| Try it |
Set down every record below exactly as it stands, minus the pictures.

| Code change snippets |

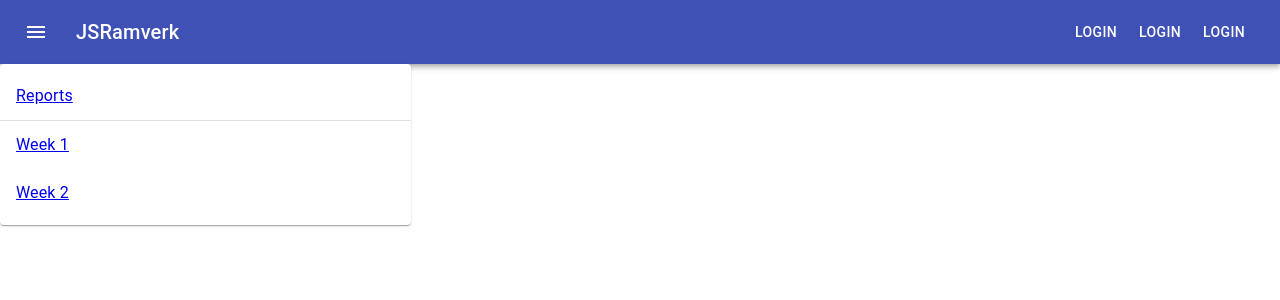
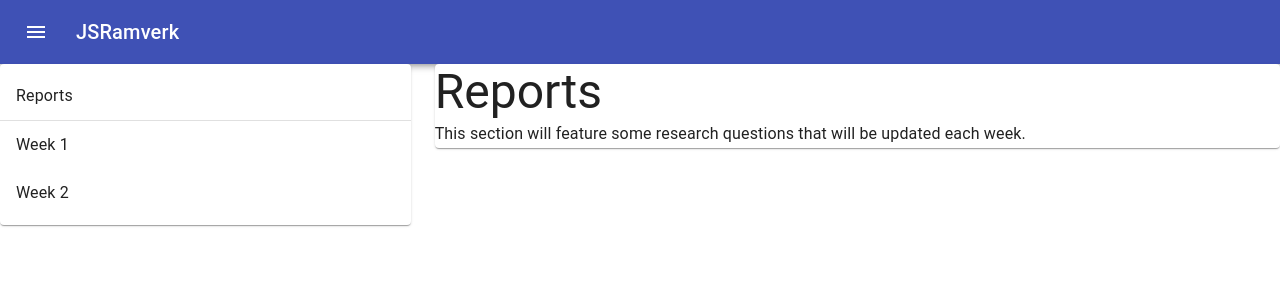
Before and after one commit to oscarLang/jsr-frontend, a React (Create React App) app: page /reports/week in a window 1280 px wide. Shown: the top 300 px of the page. Built offline with nearby package versions, Linux system fonts and the light colour scheme.

Commit message:
Added readme. Changed some layout

```diff
--- a/src/components/app/App.js
+++ b/src/components/app/App.js
@@ -47,19 +47,14 @@ function App() {
       		<Typography variant="h6" className={classes.title}>
         		JSRamverk
       		</Typography>
-            <Button color="inherit">Login</Button>
-            <Button color="inherit">Login</Button>
-      		<Button color="inherit">Login</Button>
     	</Toolbar>
   	  </AppBar>
       <Drawer variant="temporary" open={drawer} onClose={handleDrawerClose}>
 		  <List>
 	        {views.map((view, index) => (
-				<Link to={view.route}>
-	          		<ListItem button key={view.name}>
-	            		<ListItemText primary={view.name} />
-	          		</ListItem>
-			  	</Link>
+          		<ListItem button component={ Link } to={view.route} key={view.name}>
+            		<ListItemText inset dense primary={view.name} />
+          		</ListItem>
 	        ))}
 	      </List>
 	  </Drawer>
--- a/src/components/reports/ReportList.js
+++ b/src/components/reports/ReportList.js
@@ -8,22 +8,16 @@ function ReportList() {
       <Grid item xs={12} sm={4}>
         <Paper>
             <List>
-            <Link to="/reports/week">
-                <ListItem button key="0">
+                <ListItem button component={Link} to="/reports/week" key="0">
                     <ListItemText primary="Reports" />
                 </ListItem>
-            </Link>
-            <Divider />
-            <Link to={`${url}/1`}>
-                <ListItem button key="1">
+                <Divider />
+                <ListItem component={Link} to={`${url}/1`} button key="1">
                     <ListItemText primary="Week 1" />
                 </ListItem>
-            </Link>
-            <Link to={`${url}/2`}>
-                <ListItem button key="2">
+                <ListItem component={Link} to={`${url}/2`} button key="2">
                     <ListItemText primary="Week 2" />
                 </ListItem>
-            </Link>
             </List>
         </Paper>
       </Grid>
--- a/src/components/reports/Reports.js
+++ b/src/components/reports/Reports.js
@@ -38,6 +38,18 @@ function Week() {
     </div>
   );
 }
+function Info() {
+  return (
+    <div>
+        <Typography variant="h3">
+            Reports
+        </Typography>
+        <Typography variant="subtitle1">
+            This section will feature some research questions that will be updated each week.
+        </Typography>
+    </div>
+  );
+}
 function Reports({ match }) {
   console.log(match);
   let { path, url } = useRouteMatch();
@@ -49,6 +61,7 @@ function Reports({ match }) {
       <Grid item xs={12} sm={8}>
         <Paper>
           <Switch>
+            <Route exact path="/reports/week" children={<Info />} />
             <Route path="/reports/week/:number" children={<Week />} />
           </Switch>
         </Paper>
```
Also changed, not shown: 1 other file (tests, documents, lock files or other folders).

| Exercise response |
Before and after one commit to oscarLang/jsr-frontend, a React (Create React App) app: page /reports/week in a window 1280 px wide. Shown: the top 300 px of the page. Built offline with nearby package versions, Linux system fonts and the light colour scheme.

Commit message:
Added readme. Changed some layout

```diff
--- a/src/components/app/App.js
+++ b/src/components/app/App.js
@@ -47,19 +47,14 @@ function App() {
       		<Typography variant="h6" className={classes.title}>
         		JSRamverk
       		</Typography>
-            <Button color="inherit">Login</Button>
-            <Button color="inherit">Login</Button>
-      		<Button color="inherit">Login</Button>
     	</Toolbar>
   	  </AppBar>
       <Drawer variant="temporary" open={drawer} onClose={handleDrawerClose}>
 		  <List>
 	        {views.map((view, index) => (
-				<Link to={view.route}>
-	          		<ListItem button key={view.name}>
-	            		<ListItemText primary={view.name} />
-	          		</ListItem>
-			  	</Link>
+          		<ListItem button component={ Link } to={view.route} key={view.name}>
+            		<ListItemText inset dense primary={view.name} />
+          		</ListItem>
 	        ))}
 	      </List>
 	  </Drawer>
--- a/src/components/reports/ReportList.js
+++ b/src/components/reports/ReportList.js
@@ -8,22 +8,16 @@ function ReportList() {
       <Grid item xs={12} sm={4}>
         <Paper>
             <List>
-            <Link to="/reports/week">
-                <ListItem button key="0">
+                <ListItem button component={Link} to="/reports/week" key="0">
                     <ListItemText primary="Reports" />
                 </ListItem>
-            </Link>
-            <Divider />
-            <Link to={`${url}/1`}>
-                <ListItem button key="1">
+                <Divider />
+                <ListItem component={Link} to={`${url}/1`} button key="1">
                     <ListItemText primary="Week 1" />
                 </ListItem>
-            </Link>
-            <Link to={`${url}/2`}>
-                <ListItem button key="2">
+                <ListItem component={Link} to={`${url}/2`} button key="2">
                     <ListItemText primary="Week 2" />
                 </ListItem>
-            </Link>
             </List>
         </Paper>
       </Grid>
--- a/src/components/reports/Reports.js
+++ b/src/components/reports/Reports.js
@@ -38,6 +38,18 @@ function Week() {
     </div>
   );
 }
+function Info() {
+  return (
+    <div>
+        <Typography variant="h3">
+            Reports
+        </Typography>
+        <Typography variant="subtitle1">
+            This section will feature some research questions that will be updated each week.
+        </Typography>
+    </div>
+  );
+}
 function Reports({ match }) {
   console.log(match);
   let { path, url } = useRouteMatch();
@@ -49,6 +61,7 @@ function Reports({ match }) {
       <Grid item xs={12} sm={8}>
         <Paper>
           <Switch>
+            <Route exact path="/reports/week" children={<Info />} />
             <Route path="/reports/week/:number" children={<Week />} />
           </Switch>
         </Paper>
```
Also changed, not shown: 1 other file (tests, documents, lock files or other folders).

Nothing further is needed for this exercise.